Why investor appetite for government securities is waning

Tuesday, September 4, 2018[SIZE=7] [/SIZE]

[SIZE=7]Why investor appetite for government securities is waning[/SIZE]

The Zan Security chief executive officer, Mr Raphael Masumbuko.
[SIZE=5]In Summary[/SIZE]
[li]Reduction in Treasury bonds (T-bonds) and Treasury bills (T-bills) yields is among the decisions that were intended to stimulate liquidity in the market – thereby cornering lenders into granting loans to the productive sectors of the economy as part of the wider monetary policy.[/li][/ul]

Dar es Salaam.[COLOR=rgb(226, 80, 65)] Investor appetite in risk-free government securities is increasingly lessening as recent decisions render them less profitable. This is forcing banks and other institutional investors to seek solace elsewhere, including personal loans.
Reduction in Treasury bonds (T-bonds) and Treasury bills (T-bills) yields is among the decisions that were intended to stimulate liquidity in the market – thereby cornering lenders into granting loans to the productive sectors of the economy as part of the wider monetary policy.
Financial market reports by the Bank of Tanzania (BoT) show that both the weighted average yields on maturity, and the coupon yields for long-term government securities (T-bonds), have been going down since last year.

Usually, a drop in yields translates into a decrease in what investors earn when the bonds mature.
Long term T-bonds in Tanzania have maturity periods of seven, ten and fifteen years.
For instance, the yield to maturity for the seven-year T-bonds went down from 13.98 per cent on December 20, 2017 to 12.26 per cent on August 15, 2018.
On the other hand, the coupon rate dropped from 12.16 per cent to 11.2 per cent over the same period.
Similarly, yields on maturity for the ten-year T-bonds fell to 14.4 per cent in July 4, 2018, down from 15.08 per cent on January 03 this year, while coupon yields dropped from 14.04 per cent to 13.5 per cent during the same period.

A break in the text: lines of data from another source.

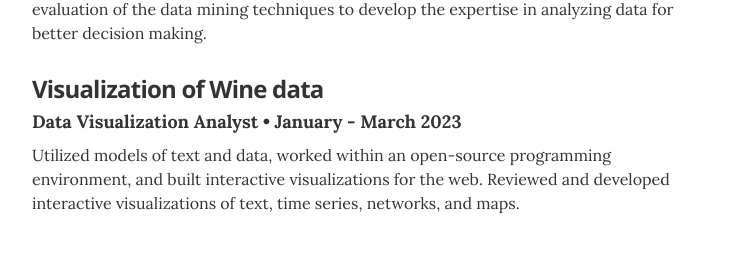
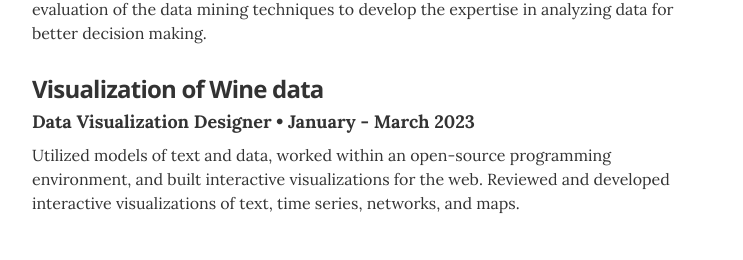
Before and after one commit to rchum/portfolio, a Jekyll site: the page built from index.html, in a window 1280 px wide. Shown: the part 1474-1734 px from the top of the page, without its empty margins (268-1011 px from the left). Built offline with Jekyll 4.4.1, drawn with Linux system fonts in a browser that asks for light colours.

Commit message:
Update projects.yml

```diff
--- a/_data/projects.yml
+++ b/_data/projects.yml
@@ -10,7 +10,7 @@
 
 
 - project: Visualization of Wine data
-  role: Data Visualization Analyst
+  role: Data Visualization Designer
   duration: January - March 2023
   # url: "#"
   description: Utilized models of text and data, worked within an open-source programming environment, and built interactive visualizations for the web. Reviewed and developed interactive visualizations of text, time series, networks, and maps.
```
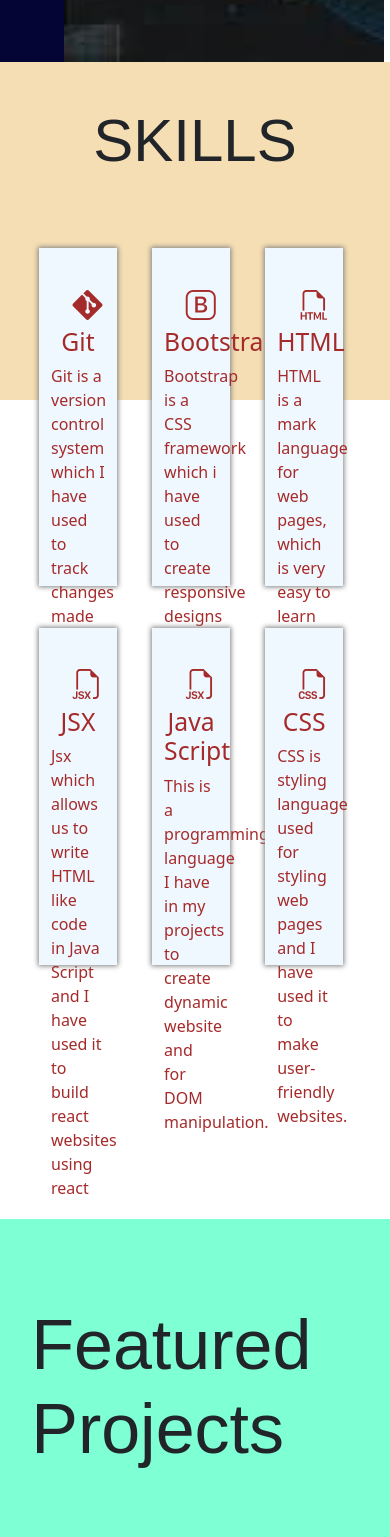
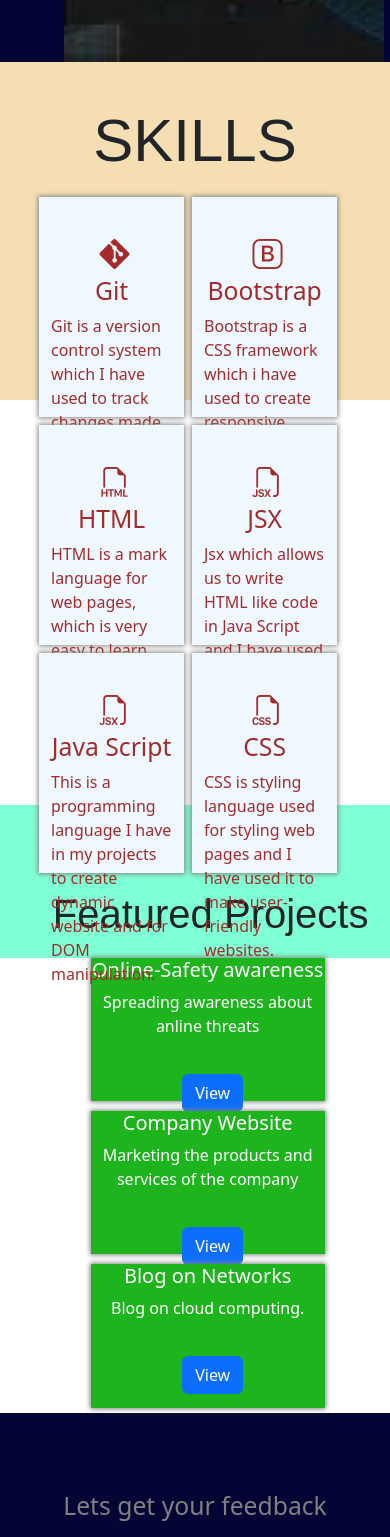
Before and after one commit to kamuchisa/Portfolio, a React (Vite) app: page /#/PS in a window 390 px wide. Shown: the part 444-1981 px from the top of the page. Built offline with nearby package versions, Linux system fonts and the light colour scheme.

Commit message:
eighth-version

```diff
--- a/src/Components/Nav.css
+++ b/src/Components/Nav.css
@@ -47,4 +47,8 @@
     .nav{
         height: 60vh;
     }
+    .container-fluid{
+        background-color: rgb(5, 5, 53);
+        width: 10vw;
+    }
 }
--- a/src/Pages/About.css
+++ b/src/Pages/About.css
@@ -1,5 +1,5 @@
 .hero {
-  background-image: url("../../public/Images/dark-nature-ecs0ucxvca1iatt1.jpg");
+  background-image: url("../../public/Images/");
 }
 
 body .bio {
@@ -71,4 +71,28 @@
 }
 body .contact-infor .infor .cd h4 {
   text-align: center;
+}
+
+@media (max-width: 576px) {
+  .bio {
+    position: absolute;
+    top: -40vh;
+    background-color: rgb(5, 5, 57);
+    width: 100%;
+  }
+  .bio ul {
+    color: aliceblue;
+    font-size: 20px;
+    font-weight: 500;
+    margin-left: 30%;
+  }
+  body .contact-infor .infor {
+    margin-top: 4%;
+    margin-left: 5%;
+  }
+  body .contact-infor .infor .cd {
+    width: 80%;
+    height: 15vh;
+    padding: 0;
+  }
 }/*# sourceMappingURL=About.css.map */
--- a/src/Pages/About.jsx
+++ b/src/Pages/About.jsx
@@ -7,10 +7,10 @@
       </section>
       <body>
         <div className="row bio">
-          <div className="col-md-5 zim">
+          <div className="col-md-5 col-sm-12 zim">
 
           </div>
-          <div className="col-md-7 dt">
+          <div className="col-md-7 col-sm-12 dt">
             <h2>Biography</h2>
             <ul>
               <li>Name: Brian Kamuchisa</li>
@@ -27,17 +27,17 @@
 
         </section>
         <div className="row infor">
-          <div className="col-md-6 cd ">
+          <div className="col-md-6 col-sm-12 cd ">
           <i className="bi bi-whatsapp"></i>
             <h3>Whatsapp</h3>
             <h4>+263 0786601219</h4>
           </div>
-          <div className="col-md-6 cd ">
+          <div className="col-md-6 col-sm-12 cd ">
           <i className="bi bi-envelope"></i>
             <h3>Email</h3>
             <h4>kamuchisabryan <br /> @gmail.com</h4>
           </div>
-          <div className="col-md-6 cd ">
+          <div className="col-md-6 col-sm-12 cd ">
           <i className="bi bi-github"></i>
             <h3>Github</h3>
             <h4>@kamuchisa</h4>
--- a/src/Pages/PS.css
+++ b/src/Pages/PS.css
@@ -115,7 +115,49 @@
     width: 100%;
     top: -40vh;
   }
-  .cards .cad {
-    width: 80%;
+  .cards {
+    margin-left: 10vw;
+  }
+  body .my-skills .cards .cad {
+    margin: 0;
+    width: 40%;
+    height: 26vh;
+    margin-bottom: 1vh;
+    margin-right: 2vw;
+  }
+  body .my-skills .cards {
+    top: 16vh;
+  }
+  body .projects {
+    top: 48vh;
+  }
+  body .projects h2 {
+    font-size: 40px;
+    text-align: center;
+    margin-bottom: 0;
+    padding-bottom: 20px;
+  }
+  body .projects .pads {
+    margin: 0;
+    padding: 0;
+    display: flex;
+    flex-direction: row;
+    justify-content: center;
+    align-items: center;
+  }
+  body .projects .pads .pad {
+    margin-top: 0px;
+    width: 60vw;
+    height: 17vh;
+    margin-bottom: 10px;
+  }
+  body .projects .pads .pad img {
+    display: none;
+  }
+  body .projects .pads .pad .pad-info {
+    margin: 0%;
+  }
+  body .projects .pads .pad .pad-info h3 {
+    font-size: 20px;
   }
 }/*# sourceMappingURL=PS.css.map */
--- a/src/Pages/PS.scss
+++ b/src/Pages/PS.scss
@@ -120,10 +120,56 @@
         position: absolute;
         width: 100%;
         top: -40vh;
+
     }
     .cards{
-        .cad{
-            width: 80%;
+        margin-left: 10vw;
+
+    }
+    body .my-skills .cards .cad{
+        margin: 0;
+        width: 40%;
+        height: 26vh;
+        margin-bottom: 1vh;
+        margin-right: 2vw;
+    }
+    body .my-skills .cards{
+        top:16vh ;
+    }
+    body .projects{
+        top: 48vh;
+        h2{
+            font-size: 40px;
+            text-align: center;
+            margin-bottom: 0;
+            padding-bottom: 20px;
+        }
+        .pads{
+            margin: 0;
+            padding: 0;
+            display: flex;
+            flex-direction: row;
+            justify-content: center;
+            align-items: center;
+            .pad{
+                margin-top: 0px;
+                width: 60vw;
+                height: 17vh;
+                margin-bottom: 10px;
+
+
+
+                img{
+                   display: none;
+
+                }
+              .pad-info{
+                margin: 0%;
+                h3{
+                    font-size: 20px;
+                }
+              }
+            }
         }
     }
 }
```
Also changed, not shown: src/Pages/About.scss (+26 -0 lines), 2 other files (tests, documents, lock files or other folders).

On maturity, yields for the fifteen-year T-bonds fell to 14.79 per cent on July 18, 2018, from 15.87 per cent on November 22, 2017.
For their part, coupon yields fell to 14.64 per centm from 15.59 per cent during the period under review.
Bankers and stock brokers say that – what with the BoT’s recent reduction of its discount rates, a decision taken to beef up liquidity in the market – it would not come as a surprise to see yields on government securities going down.
This would no doubt force institutional investors to turn to other investment avenues, including focusing greater attention on personal loans.
“The decrease in yields from government securities, and the decrease in discount rates, means that the BoT no longer needs our money,” said the PBZ Bank finance manager, Mr Musa Juma.

A Treasury analyst at FNB Bank, Ms Elizabeth Mkabahati, told The Citizen that, although the levels of Non-Performing Loans (NPLs) were high in the market, lenders still believe that there were still a number of honest customers who deserve to get bank loans.

[COLOR=rgb(226, 80, 65)]“If you have good customers to whom you can give loans, why would you invest in government securities?” she asked – somewhat rhetorically.
The Zan Security chief executive officer, Mr Raphael Masumbuko, told The Citizen that there is a liquidity shortage in the economy which makes it difficult for prospective investors to invest in long-term securities.

“This was why BoT reduced discount rates: to encourage investors (including banks) to invest in lending so that they can boost liquidity in the economy,” he speculated.
BoT data show that the money in circulation in [COLOR=rgb(226, 80, 65)]June 2017 stood at Sh3.62 trillion – and it has slightly improved, reaching [COLOR=rgb(226, 80, 65)]Sh3.93 trillion in June this year.
The Orbit Securities Limited chief executive officer, Mr Juventus Simon, conveyed similar sentiments.
“The decline in yields drives investors away from government securities, while the decrease in discount rates is a deliberate move to ensure that banks increase borrowing from the central bank (BoT) – thus increasing the money in circulation,” he said.

A close look at the BoT figures shows that personal loans recorded the highest growth rate of the credit extended to the private sector: 50.5 per cent in the year to end-June 2018.
Personal loans have also continued to dominate the share of credit extended by banks to major economic sectors – reaching 27.4 per cent at the end of June this year.

Magufuli simply doesn’t get the idea that for any sane business person an investment decision will be based on:

  1. Activity that promises adequate returns
  2. The environments (mostly economical, legal and political under which initial assessment was based on) will likely to be stable.
    In our current scenario, his government is violating everything the three environmental conditions hold true.

This person is a huge disaster to our beautiful country. He thinks that he knows everything therefore he is the only one capable of making the right decisions for our country unfortunately the results for the last 3 years show a negative trend. Mkapa and Kikwete are to blame kwa kumuokota huyu mtu who is not eligible to lead our beautiful country and they did so in order to protect themselves from their corruptions while in State House. I hope he goes away before it is too late.